to harbor; ; interpose; slip in a word; to interpose; to hold between; to insert; insert; hold between; to interrupt; interrupt; to slip in a word; entertain; to entertain; harbour; to harbour; harbor; pinch
komimi ni kiita tottsuan no , ninu kowairo de koyusuri katari , na sae yukari no Bentenkozo Kikunosuke taa ore ga koto da ( It is me , Benten kozo kikunosuke , who blackmailed people with awkward impression of my grandfather 's voice , whose name is related to mine . )
In addition , a repellent stick of kayariki is clipped by the internal side of the kayariki , and the kayariki is in a net-like cover on the external sides , so that it would not be too hot when it is hung in use .
A wooden matowaku can easily have a warp and damage , and players have a difficulty in pulling out an arrow which gets stuck in a seam , where both the ends of a wooden strip are fixed ; besides , it sometimes hurts the arrows .
Make ' hane ' by folding the longer tare in byobu-datami ( accordion fold ) , fasten the another tare at the center of ' hane , ' insert the rest into the obi fastened around the body , arrange the shape and move the knot to the back .
It is not polite to interrupt someone while he is talking.
In the Heian period , uchiki were worn so that the edges showed between each layer ( a style known as omeri ) but from the Meiji period , another cloth called a nakabe was inserted between the inner and outer layers , to make it appear as if the uchiki are worn in layers .
Fukusa basami pouches are comparatively small and each pouch is classified into a three-folded type , a handwoven brocade type , or a double-folded type ( also called Rikyu type ) , but all these types are used for the same purpose .
Fukusa basami , also referred to as Kaishi ire ( literally , Japanese pocket tissue pouch ) , is a generic name given to pouches used to put together and carry small items necessary for tea ceremony lessons or tea ceremony parties .
In other countries , ' Glass bowl with gold leaf ' ( Sandwich glass , unearthed in Alexandria and owned by the British Museum ) around 300 to 250 BC has a plant pattern with the kirikane technique placed between the two layers of transparent glass .

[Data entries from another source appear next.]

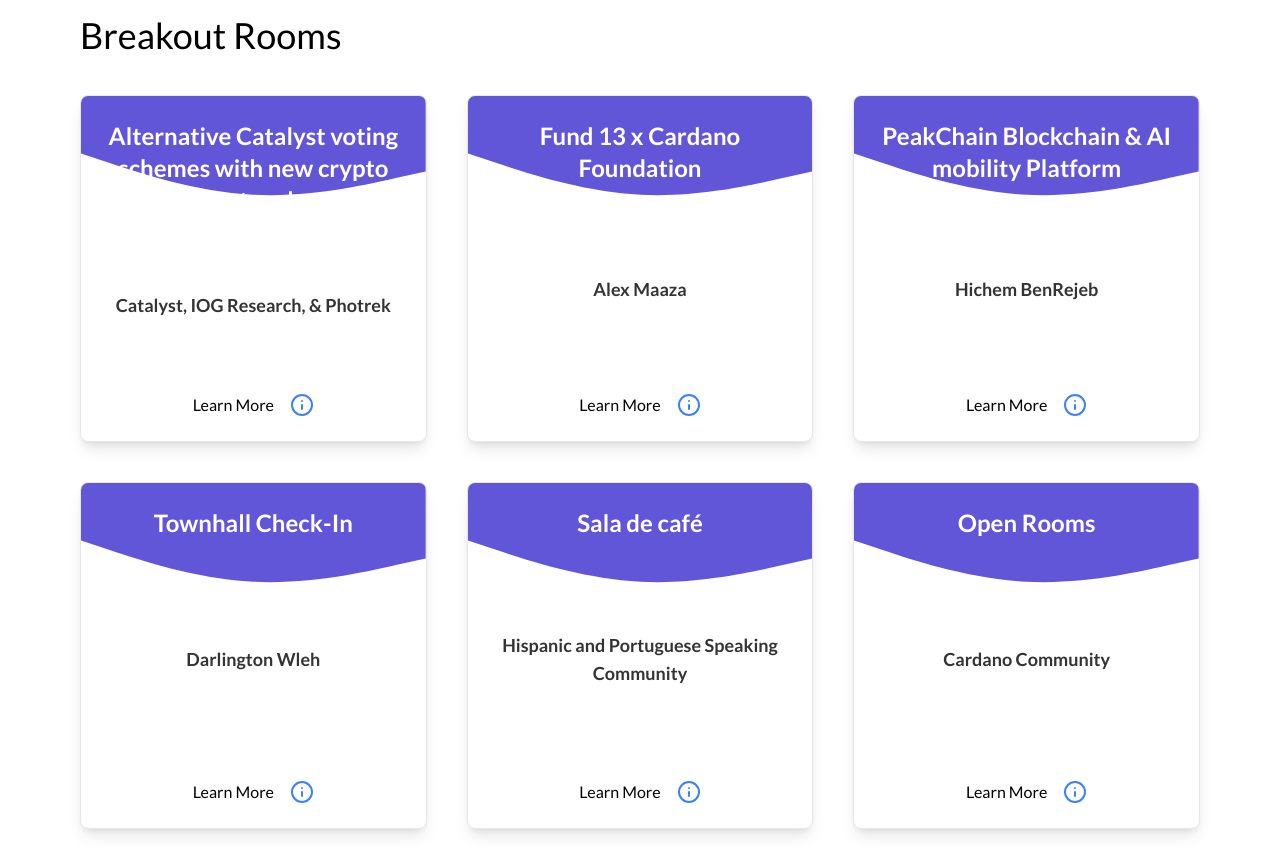
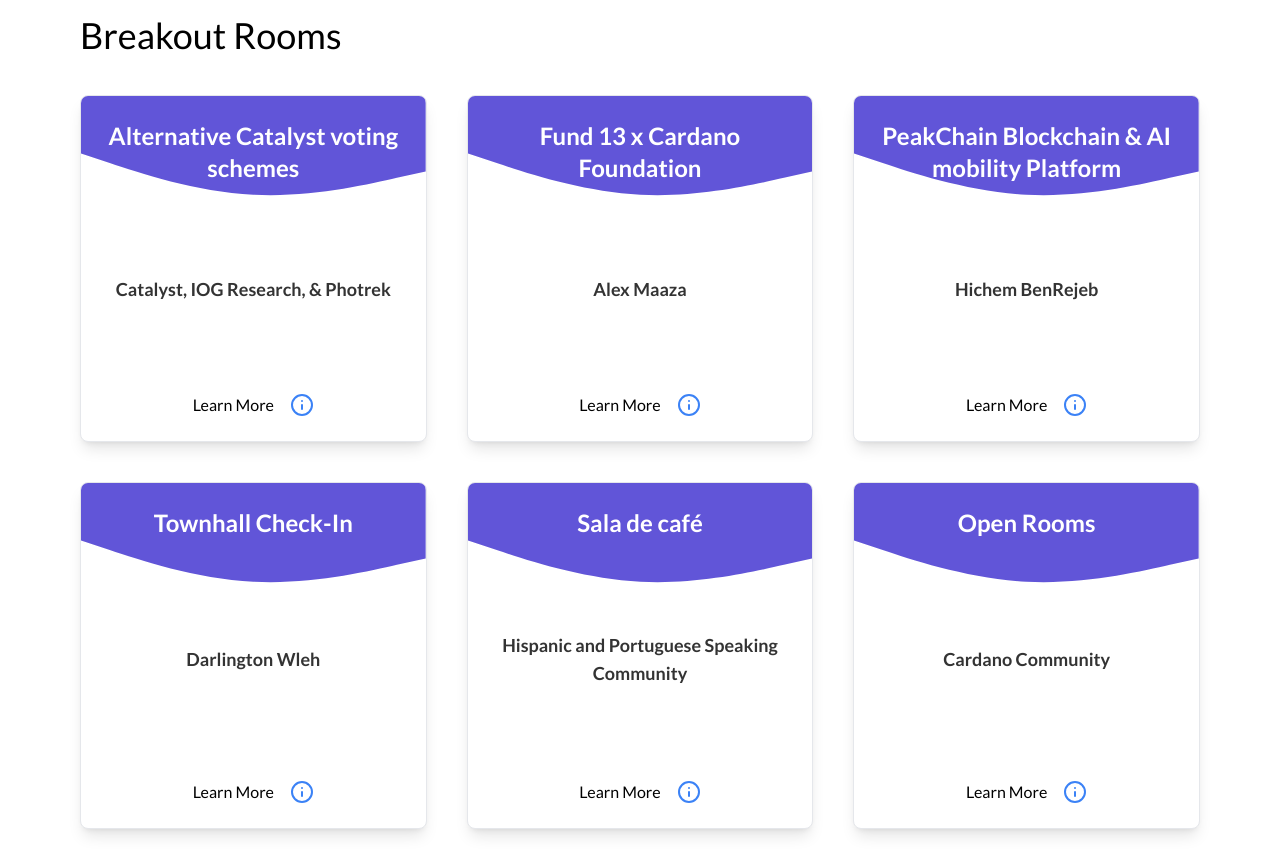
Before and after one commit to blinklabs-io/after-town-hall, a React (Vite) app: page / in a window 1280 px wide. Shown: the part 3600-4468 px from the top of the page. Built offline with nearby package versions, Linux system fonts and the light colour scheme.

Commit message:
fix: line 84 character length (#22)

```diff
--- a/src/afterTownHallData.ts
+++ b/src/afterTownHallData.ts
@@ -81,7 +81,7 @@
   ],
   breakoutRooms: [
     {
-      name: 'Alternative Catalyst voting schemes  with new crypto protocols',
+      name: 'Alternative Catalyst voting schemes',
       host: 'Catalyst, IOG Research, & Photrek',
       description: 'Presenting milestone 3 Analyses of the selected voting schemes with new crypto protocols',
     },
```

It is said that he had to wear geta ( wooden clogs ) with one support as the trails in Mt . Osugi in those days were full of rocks and normal geta with two supports would not work due to rocks and pebbles being caught between the supports .